How did they get these abilities? That's up to you as Keeper, but they probably had to sweat blood for them.

Prestige is a bit different and usually translates into better opportunities and increased Auction pools. Because your character is an influential person the auctioneer will let them look at the merchandise in a private session before the auction. Because your character is a member of the local Ring they get 2 points Intimidation free, to use during this auction only. That sort of thing. Again, it's up to you as Keeper how they got that prestige, but it probably involves a Windfall of some kind, or a very successful adventure.

Epic boons are a little out-of-scope and may not fit your playstyle, particularly if you go Purist. However, it could be very interesting to have a Mythos entity take an interest in your Bookhound. Let's say, for the sake of discussion, that a group of Ghouls take a liking to one of the Bookhounds. They may even consider the Hound for membership of their little supper club. As a token of their affection they give the Hound a silver ring. That ring has no power in and of itself, but all the other cults currently active in London know what that ring stands for and who gave it to the Hound. It's a kind of bargaining chip for future negotiations: I can't hurt you, but you know who my friends are ...  

Alternatively, let's say a Hound has a nasty experience with a Cthulhu cult, and as a consequence gains heightened Dreaming powers. Not only can they lucidly dream, they gain the ability to invade other people's dreams and interact with them. That may seem great, but there's a problem. Every person whose dream they invade loses 1 Sanity because the Hound isn't just invading their dream, they're spreading the critical mass of Cthulhu believers needed to make the Old One return. That is cumulative Sanity damage; it's possible to drive an ordinary person permanently insane. Which some Hounds might embrace as a tactic against their enemies ... 

That's it for this week. Enjoy!


  1. "In a Bookhounds world, what kind of supernatural gifts are there? Straight-up Magic, of course, and Mythos pools, but there are other options.
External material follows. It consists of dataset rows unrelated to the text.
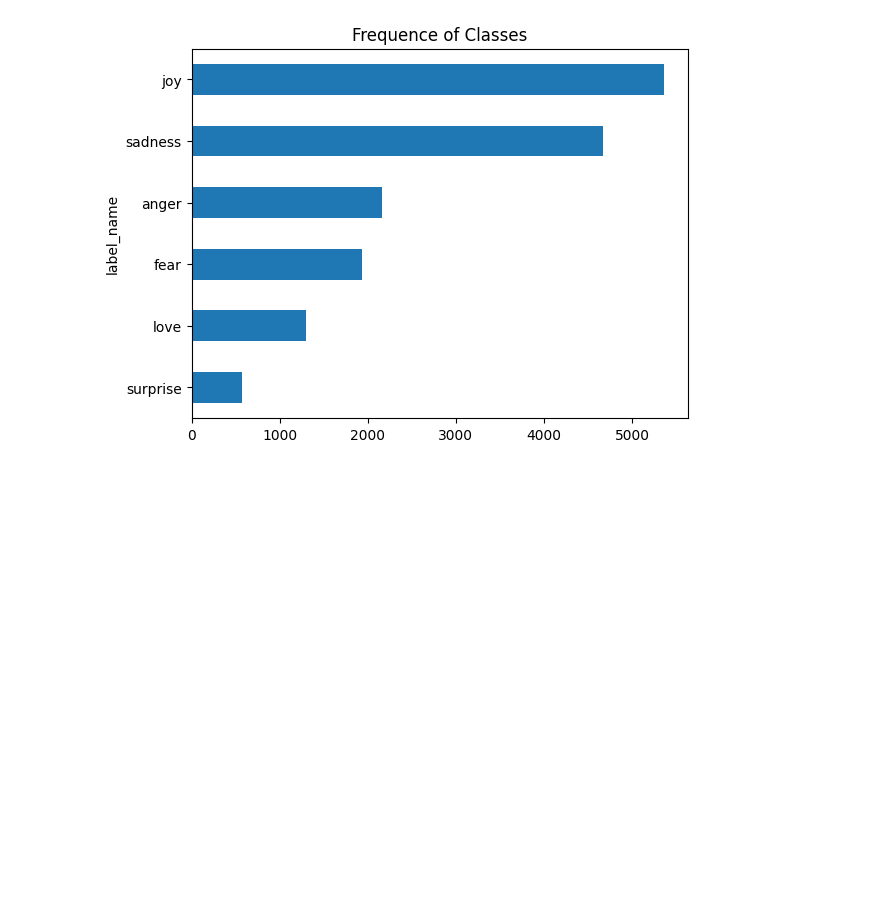
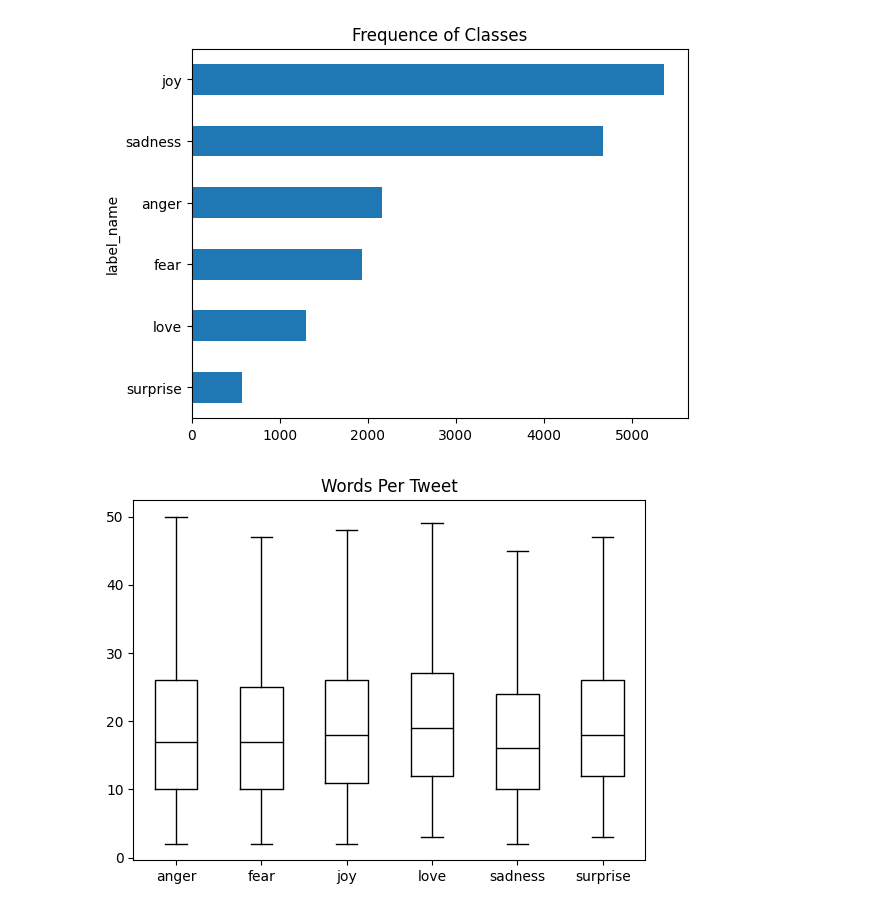
Before and after one commit to roberthsu2003/Transformer, a Jupyter notebook: text_classification/loadingDataSet.ipynb, the cells around one changed output. Cells and saved outputs as stored; diff of their text form; code cells hidden in the pictures; blank space fills up the shorter version.

```diff
--- a/text_classification/loadingDataSet.ipynb
+++ b/text_classification/loadingDataSet.ipynb
@@ -162,3 +162,15 @@ plt.title('Frequence of Classes')
 plt.show()
 # %% [output]
 [figure]
+# %%
+df['Words Per Tweet']= df['text'].str.split().apply(len)
+df.boxplot(column='Words Per Tweet',
+        by='label_name',
+        grid=False,
+        showfliers=False,
+        color='black')
+plt.suptitle("")
+plt.xlabel('')
+plt.show()
+# %% [output]
+[figure, added]
```
Also changed, not shown: parts of 1 cell of this notebook.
For the cost of 1 point Stability:"

    If you want to make a supplement that has a bunch of these i would buy it.

    1. You'll have to convince Pelgrane, not me. ;) They've been sitting on a NBA scenario of mine for a while.